### TASK OBJECTIVE:
What lines in the records below include the word "FAQs"? Return each one.

### Code change snippets:

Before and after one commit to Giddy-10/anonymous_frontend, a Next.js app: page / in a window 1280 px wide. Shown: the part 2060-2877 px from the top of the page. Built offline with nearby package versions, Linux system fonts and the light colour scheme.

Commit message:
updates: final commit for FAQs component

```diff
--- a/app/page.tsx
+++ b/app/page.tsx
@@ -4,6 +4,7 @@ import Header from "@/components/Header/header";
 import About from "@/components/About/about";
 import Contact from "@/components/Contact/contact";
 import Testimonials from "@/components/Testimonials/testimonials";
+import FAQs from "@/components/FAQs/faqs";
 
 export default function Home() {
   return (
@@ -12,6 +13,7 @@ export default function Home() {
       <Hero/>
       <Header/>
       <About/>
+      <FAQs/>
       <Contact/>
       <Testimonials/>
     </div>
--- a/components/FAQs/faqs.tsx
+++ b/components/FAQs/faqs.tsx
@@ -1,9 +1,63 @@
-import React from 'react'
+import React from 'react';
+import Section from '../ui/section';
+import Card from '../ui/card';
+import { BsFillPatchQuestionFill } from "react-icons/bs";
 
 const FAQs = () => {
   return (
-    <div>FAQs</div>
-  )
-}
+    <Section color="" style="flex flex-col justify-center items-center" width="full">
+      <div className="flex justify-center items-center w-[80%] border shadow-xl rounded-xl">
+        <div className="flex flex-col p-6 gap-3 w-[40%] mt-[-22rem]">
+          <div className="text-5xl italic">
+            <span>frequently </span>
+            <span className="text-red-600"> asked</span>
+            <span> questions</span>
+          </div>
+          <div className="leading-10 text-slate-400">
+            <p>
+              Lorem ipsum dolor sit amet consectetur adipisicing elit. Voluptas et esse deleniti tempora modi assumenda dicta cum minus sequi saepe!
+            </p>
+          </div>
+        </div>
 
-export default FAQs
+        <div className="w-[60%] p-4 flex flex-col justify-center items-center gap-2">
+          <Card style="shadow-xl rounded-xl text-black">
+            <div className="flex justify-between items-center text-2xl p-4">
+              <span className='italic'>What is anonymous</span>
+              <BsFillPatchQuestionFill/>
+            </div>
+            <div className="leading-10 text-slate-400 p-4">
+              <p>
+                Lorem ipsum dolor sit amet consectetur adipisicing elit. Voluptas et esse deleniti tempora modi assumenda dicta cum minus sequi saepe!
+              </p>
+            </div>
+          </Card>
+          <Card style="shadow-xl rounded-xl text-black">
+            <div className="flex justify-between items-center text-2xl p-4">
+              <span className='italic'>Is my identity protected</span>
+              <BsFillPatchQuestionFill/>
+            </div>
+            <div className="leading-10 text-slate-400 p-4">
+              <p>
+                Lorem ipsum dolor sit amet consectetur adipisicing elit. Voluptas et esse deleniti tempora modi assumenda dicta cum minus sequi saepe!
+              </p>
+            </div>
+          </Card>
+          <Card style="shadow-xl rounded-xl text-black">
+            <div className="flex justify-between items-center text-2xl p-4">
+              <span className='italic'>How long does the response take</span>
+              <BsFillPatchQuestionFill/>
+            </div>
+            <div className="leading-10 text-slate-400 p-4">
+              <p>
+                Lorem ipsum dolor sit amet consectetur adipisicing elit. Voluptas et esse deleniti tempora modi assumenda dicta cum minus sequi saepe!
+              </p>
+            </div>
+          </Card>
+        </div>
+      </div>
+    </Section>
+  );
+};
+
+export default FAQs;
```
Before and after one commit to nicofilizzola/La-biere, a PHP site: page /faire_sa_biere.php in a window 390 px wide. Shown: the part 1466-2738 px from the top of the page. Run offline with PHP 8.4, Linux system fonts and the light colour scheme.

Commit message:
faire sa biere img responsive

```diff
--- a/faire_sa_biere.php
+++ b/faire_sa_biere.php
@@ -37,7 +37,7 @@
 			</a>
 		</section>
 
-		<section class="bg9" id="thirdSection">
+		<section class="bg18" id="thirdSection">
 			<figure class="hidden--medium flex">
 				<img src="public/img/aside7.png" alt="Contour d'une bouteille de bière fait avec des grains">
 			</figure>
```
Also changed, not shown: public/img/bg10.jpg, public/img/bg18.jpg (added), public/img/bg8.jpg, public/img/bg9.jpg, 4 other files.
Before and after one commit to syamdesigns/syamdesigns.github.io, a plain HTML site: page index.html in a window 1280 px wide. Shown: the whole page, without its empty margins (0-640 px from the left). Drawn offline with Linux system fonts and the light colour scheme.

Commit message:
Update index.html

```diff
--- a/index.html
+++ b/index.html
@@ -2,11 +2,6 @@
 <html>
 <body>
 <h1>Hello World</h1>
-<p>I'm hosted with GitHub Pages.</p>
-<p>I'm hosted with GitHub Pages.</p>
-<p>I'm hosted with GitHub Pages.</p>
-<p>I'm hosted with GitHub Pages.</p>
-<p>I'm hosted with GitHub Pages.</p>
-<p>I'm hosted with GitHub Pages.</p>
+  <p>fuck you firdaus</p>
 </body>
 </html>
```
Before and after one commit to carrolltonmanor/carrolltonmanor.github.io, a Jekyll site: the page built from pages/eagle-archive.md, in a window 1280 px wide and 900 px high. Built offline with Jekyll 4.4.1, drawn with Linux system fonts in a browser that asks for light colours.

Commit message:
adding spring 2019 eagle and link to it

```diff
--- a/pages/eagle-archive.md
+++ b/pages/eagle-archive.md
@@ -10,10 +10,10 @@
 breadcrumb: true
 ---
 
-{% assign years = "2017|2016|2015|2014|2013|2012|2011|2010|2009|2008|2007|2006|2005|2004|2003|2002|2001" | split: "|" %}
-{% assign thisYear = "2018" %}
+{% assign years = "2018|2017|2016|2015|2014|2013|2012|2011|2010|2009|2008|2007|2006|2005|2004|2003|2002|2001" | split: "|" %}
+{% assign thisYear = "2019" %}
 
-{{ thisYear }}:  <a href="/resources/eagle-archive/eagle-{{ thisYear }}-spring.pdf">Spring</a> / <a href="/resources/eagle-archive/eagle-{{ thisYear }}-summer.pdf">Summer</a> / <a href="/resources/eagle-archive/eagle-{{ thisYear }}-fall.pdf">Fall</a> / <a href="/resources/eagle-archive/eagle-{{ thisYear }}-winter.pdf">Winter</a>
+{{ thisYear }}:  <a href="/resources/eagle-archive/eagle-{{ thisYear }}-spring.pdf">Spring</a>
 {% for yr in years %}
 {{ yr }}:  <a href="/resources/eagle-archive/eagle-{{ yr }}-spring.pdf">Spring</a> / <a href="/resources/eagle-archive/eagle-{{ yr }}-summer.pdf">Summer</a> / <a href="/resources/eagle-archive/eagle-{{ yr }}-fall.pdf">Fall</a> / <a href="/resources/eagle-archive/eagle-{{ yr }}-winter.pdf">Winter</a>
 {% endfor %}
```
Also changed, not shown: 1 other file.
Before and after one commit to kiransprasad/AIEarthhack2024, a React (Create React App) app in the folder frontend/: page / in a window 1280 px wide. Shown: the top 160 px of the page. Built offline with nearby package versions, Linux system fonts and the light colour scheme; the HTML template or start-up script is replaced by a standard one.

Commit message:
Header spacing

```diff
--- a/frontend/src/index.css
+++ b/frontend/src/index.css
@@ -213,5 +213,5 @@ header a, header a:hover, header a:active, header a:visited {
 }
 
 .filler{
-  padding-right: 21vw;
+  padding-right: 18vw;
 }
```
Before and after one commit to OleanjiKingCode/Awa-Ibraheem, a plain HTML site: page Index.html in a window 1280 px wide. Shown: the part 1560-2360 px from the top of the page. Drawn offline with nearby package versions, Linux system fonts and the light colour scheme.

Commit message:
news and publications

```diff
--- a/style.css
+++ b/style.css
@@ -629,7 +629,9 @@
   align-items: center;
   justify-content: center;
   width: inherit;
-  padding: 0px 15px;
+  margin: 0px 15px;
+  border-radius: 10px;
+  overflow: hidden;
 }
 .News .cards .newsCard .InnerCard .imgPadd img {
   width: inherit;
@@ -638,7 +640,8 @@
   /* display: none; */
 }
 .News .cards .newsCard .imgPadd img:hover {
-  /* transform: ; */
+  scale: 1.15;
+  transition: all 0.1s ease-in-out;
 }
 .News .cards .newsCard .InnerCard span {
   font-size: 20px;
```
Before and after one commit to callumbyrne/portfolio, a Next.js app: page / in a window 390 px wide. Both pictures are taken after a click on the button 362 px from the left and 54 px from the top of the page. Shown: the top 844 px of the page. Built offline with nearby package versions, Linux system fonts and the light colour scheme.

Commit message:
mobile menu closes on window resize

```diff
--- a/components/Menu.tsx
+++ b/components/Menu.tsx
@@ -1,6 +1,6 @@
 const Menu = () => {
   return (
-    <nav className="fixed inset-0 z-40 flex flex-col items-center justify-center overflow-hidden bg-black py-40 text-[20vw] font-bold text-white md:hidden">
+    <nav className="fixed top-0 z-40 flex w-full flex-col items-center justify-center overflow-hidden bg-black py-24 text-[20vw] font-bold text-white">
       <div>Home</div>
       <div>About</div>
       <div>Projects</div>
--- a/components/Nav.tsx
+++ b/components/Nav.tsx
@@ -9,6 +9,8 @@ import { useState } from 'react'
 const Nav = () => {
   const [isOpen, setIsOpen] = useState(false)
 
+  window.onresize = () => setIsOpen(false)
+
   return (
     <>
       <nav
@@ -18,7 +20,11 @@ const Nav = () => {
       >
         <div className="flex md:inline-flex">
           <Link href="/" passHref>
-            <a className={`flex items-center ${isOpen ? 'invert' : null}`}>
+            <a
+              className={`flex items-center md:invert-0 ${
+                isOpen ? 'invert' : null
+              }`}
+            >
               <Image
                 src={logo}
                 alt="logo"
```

### ANSWER BOX:
updates: final commit for FAQs component
+import FAQs from "@/components/FAQs/faqs";
+      <FAQs/>
--- a/components/FAQs/faqs.tsx
+++ b/components/FAQs/faqs.tsx
 const FAQs = () => {
-    <div>FAQs</div>
-export default FAQs
+export default FAQs;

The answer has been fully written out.